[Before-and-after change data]
==================================================

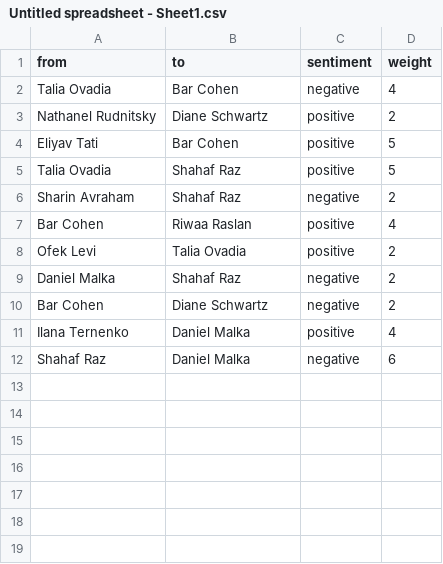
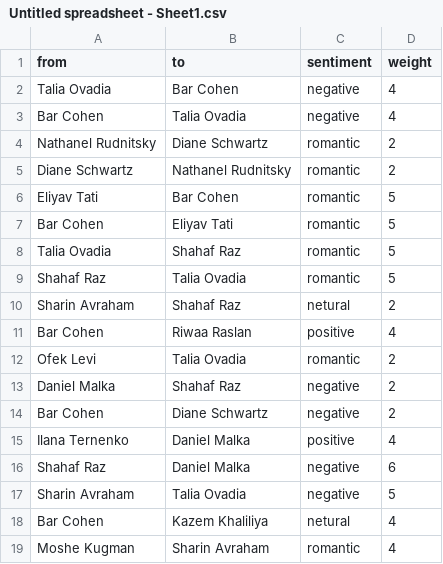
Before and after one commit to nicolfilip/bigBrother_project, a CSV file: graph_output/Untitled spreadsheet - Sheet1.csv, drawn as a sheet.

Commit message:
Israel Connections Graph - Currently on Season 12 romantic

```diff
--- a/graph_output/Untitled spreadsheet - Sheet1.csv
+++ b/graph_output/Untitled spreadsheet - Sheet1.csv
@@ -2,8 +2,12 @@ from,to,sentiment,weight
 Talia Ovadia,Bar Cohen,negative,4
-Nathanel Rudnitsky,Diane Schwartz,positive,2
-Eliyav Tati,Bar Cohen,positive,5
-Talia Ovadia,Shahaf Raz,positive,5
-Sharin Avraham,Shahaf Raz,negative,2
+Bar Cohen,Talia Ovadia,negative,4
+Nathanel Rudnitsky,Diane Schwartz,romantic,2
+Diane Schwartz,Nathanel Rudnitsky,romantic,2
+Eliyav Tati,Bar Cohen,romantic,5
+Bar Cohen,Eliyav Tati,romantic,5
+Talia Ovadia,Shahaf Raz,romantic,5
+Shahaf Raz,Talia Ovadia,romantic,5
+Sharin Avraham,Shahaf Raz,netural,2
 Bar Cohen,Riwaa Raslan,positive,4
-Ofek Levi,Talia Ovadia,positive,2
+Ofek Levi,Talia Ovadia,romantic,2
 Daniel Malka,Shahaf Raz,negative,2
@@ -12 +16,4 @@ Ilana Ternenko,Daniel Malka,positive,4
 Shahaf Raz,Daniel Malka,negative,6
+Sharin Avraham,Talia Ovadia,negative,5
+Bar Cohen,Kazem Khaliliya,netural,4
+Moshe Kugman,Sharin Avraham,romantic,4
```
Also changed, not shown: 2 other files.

==================================================

Please copy every entry exactly, without the pictures.

Before and after one commit to nicolfilip/bigBrother_project, a CSV file: graph_output/Untitled spreadsheet - Sheet1.csv, drawn as a sheet.

Commit message:
Israel Connections Graph - Currently on Season 12 romantic

```diff
--- a/graph_output/Untitled spreadsheet - Sheet1.csv
+++ b/graph_output/Untitled spreadsheet - Sheet1.csv
@@ -2,8 +2,12 @@ from,to,sentiment,weight
 Talia Ovadia,Bar Cohen,negative,4
-Nathanel Rudnitsky,Diane Schwartz,positive,2
-Eliyav Tati,Bar Cohen,positive,5
-Talia Ovadia,Shahaf Raz,positive,5
-Sharin Avraham,Shahaf Raz,negative,2
+Bar Cohen,Talia Ovadia,negative,4
+Nathanel Rudnitsky,Diane Schwartz,romantic,2
+Diane Schwartz,Nathanel Rudnitsky,romantic,2
+Eliyav Tati,Bar Cohen,romantic,5
+Bar Cohen,Eliyav Tati,romantic,5
+Talia Ovadia,Shahaf Raz,romantic,5
+Shahaf Raz,Talia Ovadia,romantic,5
+Sharin Avraham,Shahaf Raz,netural,2
 Bar Cohen,Riwaa Raslan,positive,4
-Ofek Levi,Talia Ovadia,positive,2
+Ofek Levi,Talia Ovadia,romantic,2
 Daniel Malka,Shahaf Raz,negative,2
@@ -12 +16,4 @@ Ilana Ternenko,Daniel Malka,positive,4
 Shahaf Raz,Daniel Malka,negative,6
+Sharin Avraham,Talia Ovadia,negative,5
+Bar Cohen,Kazem Khaliliya,netural,4
+Moshe Kugman,Sharin Avraham,romantic,4
```
Also changed, not shown: 2 other files.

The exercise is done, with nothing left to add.